Release date: 12 June 2015
Running time: 103 min
Director: Joshua Oppenheimer
An older, ineffectual man sits quietly outside of his home in an Indonesian village, patiently waiting on the arrival of his local Optometrist to test his eyesight. He’s quiet at first, his appearance almost comical as he is instructed to don a pair of large, brightly coloured lenses. He soon gets talking when the topic changes to the past, and as older folk often do he has many stories to tell, and isn’t particularly shy in recalling them. His visitor is, in turn, curious: a fairly routine interaction between two people of differing generations. ‘Both salty and sweet, human blood’ the old man suddenly interrupts. Silence. ‘If we didn’t drink human blood back then, you’d go crazy’. Such is the terrifying candidness of Joshua Oppenheimer’s The Look of Silence; it routinely catches you off-guard, and when it does it makes your blood run ice-cold.
A counterpart to his previous -and extraordinary- documentary The Act of Killing, Oppenheimer now analyses the devastation of the Indonsesian Communist massacres of the Sixties from the point of view of a still-grieving family of one of the victims. Adi, the aforementioned travelling Optometrist, comes from a poor family whose brother Ramli was horrifically massacred during the purge before he was born. His parents have never fully recovered from their traumatic experience and now live their life in forced quiet, surrounded by those who were responsible for their son’s death. It is, as Killing remains, an incredibly devastating piece of work, but Silence feels tonally different, perhaps even more introspective than its predecessor.
Where Killing felt surreal, almost dream-like with the perpetrators re-enacting the murders through various forms of performance, here Oppenheimer opts to focus on the truth revealed when faced with the uncomfortable silence of those who have had their lives torn apart by grief. Where the guilty seemingly can’t stop talking, filling the void with endless justification and gloating, Adi and his family clearly wear their pain everyday for all to see. The vastness of the crime is so huge that any explanation seems, and is, completely absurd. As Adi watches a recording of a man glibly describing and joking about gutting a communist, he calmly observes that ‘maybe he acts this way because he regrets what he did. He’s numb’.
It is Adi’s strength of character throughout that is most remarkable. As he bravely visits those responsible for Ramli’s death one by one, he calmly questions them about their past.
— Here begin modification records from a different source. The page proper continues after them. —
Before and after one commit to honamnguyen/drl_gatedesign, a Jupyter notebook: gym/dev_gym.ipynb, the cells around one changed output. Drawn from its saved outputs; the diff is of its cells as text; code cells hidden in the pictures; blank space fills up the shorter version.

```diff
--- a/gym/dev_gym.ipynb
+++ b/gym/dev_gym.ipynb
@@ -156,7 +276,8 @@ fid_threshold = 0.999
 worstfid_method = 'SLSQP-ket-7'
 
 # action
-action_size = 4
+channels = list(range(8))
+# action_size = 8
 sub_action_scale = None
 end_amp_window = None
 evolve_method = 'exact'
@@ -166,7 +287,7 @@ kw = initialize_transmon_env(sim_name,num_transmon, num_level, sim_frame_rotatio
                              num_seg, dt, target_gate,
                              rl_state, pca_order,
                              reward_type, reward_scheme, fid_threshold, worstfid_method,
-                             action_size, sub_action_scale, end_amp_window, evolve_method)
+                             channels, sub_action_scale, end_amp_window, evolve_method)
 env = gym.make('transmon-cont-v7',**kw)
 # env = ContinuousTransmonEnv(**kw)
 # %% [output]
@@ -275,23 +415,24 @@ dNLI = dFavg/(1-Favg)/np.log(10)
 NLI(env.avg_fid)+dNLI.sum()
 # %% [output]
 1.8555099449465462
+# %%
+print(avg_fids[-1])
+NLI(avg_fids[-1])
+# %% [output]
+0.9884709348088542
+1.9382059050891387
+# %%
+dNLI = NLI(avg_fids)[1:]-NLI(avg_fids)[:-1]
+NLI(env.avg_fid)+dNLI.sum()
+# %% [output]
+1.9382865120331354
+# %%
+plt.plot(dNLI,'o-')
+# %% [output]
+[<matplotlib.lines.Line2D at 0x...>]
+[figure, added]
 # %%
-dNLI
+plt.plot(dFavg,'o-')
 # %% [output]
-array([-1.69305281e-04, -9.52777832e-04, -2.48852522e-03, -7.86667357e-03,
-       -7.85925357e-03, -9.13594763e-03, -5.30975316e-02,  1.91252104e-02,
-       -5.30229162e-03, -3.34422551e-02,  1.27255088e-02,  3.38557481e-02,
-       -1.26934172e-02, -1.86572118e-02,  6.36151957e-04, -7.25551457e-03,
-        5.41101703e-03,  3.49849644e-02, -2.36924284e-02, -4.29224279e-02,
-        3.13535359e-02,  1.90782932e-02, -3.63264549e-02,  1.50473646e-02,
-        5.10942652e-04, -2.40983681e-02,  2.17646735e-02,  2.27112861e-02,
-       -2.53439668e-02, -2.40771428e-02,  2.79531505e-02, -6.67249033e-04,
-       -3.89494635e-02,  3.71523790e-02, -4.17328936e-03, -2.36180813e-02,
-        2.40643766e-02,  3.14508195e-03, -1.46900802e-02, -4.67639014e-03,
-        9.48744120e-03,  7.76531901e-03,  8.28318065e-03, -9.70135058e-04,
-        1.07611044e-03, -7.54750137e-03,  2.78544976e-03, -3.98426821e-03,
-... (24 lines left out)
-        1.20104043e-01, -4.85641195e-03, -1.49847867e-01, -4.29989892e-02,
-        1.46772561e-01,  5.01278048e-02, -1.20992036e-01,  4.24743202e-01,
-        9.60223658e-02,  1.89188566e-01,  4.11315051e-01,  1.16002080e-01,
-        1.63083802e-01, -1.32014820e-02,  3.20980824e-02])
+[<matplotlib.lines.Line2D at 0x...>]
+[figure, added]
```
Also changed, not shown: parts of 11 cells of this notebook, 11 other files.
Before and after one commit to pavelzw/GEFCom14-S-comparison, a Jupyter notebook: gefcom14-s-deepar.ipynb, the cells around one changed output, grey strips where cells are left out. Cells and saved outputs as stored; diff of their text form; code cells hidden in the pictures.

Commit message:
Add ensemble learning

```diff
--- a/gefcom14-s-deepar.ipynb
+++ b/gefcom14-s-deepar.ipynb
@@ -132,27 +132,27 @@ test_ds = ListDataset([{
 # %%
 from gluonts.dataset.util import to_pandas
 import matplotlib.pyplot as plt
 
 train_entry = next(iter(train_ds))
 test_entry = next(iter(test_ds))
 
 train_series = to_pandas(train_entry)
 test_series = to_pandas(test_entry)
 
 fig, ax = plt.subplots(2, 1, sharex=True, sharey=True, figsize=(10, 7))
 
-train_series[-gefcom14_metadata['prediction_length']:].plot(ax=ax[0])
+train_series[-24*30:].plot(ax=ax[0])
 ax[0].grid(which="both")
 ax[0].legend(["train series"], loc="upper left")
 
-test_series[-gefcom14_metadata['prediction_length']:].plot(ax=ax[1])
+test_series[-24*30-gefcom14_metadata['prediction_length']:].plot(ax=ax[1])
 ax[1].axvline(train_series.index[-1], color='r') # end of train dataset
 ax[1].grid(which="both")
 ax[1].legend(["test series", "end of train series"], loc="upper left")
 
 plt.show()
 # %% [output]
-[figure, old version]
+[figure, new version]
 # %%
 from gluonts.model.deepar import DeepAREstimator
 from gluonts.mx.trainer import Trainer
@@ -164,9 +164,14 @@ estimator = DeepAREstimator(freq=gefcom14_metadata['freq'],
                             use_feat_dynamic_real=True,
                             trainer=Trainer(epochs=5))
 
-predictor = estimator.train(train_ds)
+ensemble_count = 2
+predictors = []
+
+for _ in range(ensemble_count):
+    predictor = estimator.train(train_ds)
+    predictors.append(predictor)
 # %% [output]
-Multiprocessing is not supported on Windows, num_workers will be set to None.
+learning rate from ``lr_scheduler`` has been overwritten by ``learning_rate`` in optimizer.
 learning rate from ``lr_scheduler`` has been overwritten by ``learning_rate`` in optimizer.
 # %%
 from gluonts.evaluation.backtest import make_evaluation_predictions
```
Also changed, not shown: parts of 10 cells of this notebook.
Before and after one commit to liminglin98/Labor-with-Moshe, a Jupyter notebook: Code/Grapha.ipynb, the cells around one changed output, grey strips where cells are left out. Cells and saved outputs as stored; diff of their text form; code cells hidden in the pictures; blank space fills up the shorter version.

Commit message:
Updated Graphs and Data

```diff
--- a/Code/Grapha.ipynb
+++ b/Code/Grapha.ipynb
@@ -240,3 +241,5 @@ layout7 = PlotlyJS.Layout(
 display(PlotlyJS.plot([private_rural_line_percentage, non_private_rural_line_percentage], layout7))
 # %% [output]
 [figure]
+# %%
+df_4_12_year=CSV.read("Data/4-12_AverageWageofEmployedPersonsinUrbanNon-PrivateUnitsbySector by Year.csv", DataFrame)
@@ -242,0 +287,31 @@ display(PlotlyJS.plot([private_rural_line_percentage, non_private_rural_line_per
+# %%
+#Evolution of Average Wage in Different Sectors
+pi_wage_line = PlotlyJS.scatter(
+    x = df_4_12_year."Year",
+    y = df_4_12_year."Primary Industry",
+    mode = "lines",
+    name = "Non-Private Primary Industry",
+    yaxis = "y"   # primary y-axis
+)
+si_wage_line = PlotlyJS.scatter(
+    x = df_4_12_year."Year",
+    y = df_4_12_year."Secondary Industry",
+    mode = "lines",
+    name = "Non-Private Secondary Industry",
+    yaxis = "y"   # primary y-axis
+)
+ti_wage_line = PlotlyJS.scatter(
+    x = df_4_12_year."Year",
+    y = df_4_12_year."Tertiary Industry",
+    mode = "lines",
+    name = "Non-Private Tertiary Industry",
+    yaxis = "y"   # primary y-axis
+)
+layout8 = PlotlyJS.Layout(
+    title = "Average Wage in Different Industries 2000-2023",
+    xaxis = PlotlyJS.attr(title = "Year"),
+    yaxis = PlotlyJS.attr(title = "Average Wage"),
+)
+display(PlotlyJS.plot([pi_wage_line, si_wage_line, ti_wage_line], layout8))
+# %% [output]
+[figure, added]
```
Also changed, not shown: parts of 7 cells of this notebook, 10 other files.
Asks if they feel regret, guilt or remorse for their actions. Again and again their answers remain the same: ‘the past is past’, ‘this is what happens in politics’ and ‘it wasn’t me that killed him.’ Their reactions to his questions range from denial, to confusion, to anger. Throughout Adi remains impressively composed, but as he meets more people the truth becomes increasingly hard to bear, and the pain written clearly across his face is truly heartbreaking.
Together, The Act of Killing and The Look of Silence are undoubted masterpieces of documentary filmmaking. Free of any ego, voice-overs or so-called experts, Oppenheimer lives, films and interacts with his subjects for months -even years- and let’s everything speak for itself. As The Look of Silence quite delicately demonstrates, it is in the quiet, introspective moments in-between action and conversation that the truth is most apparent. It’s another incredibly important piece of work from someone who is one of -if not the best- currently working in his field. It may be uncomfortable, but it is absolutely essential viewing.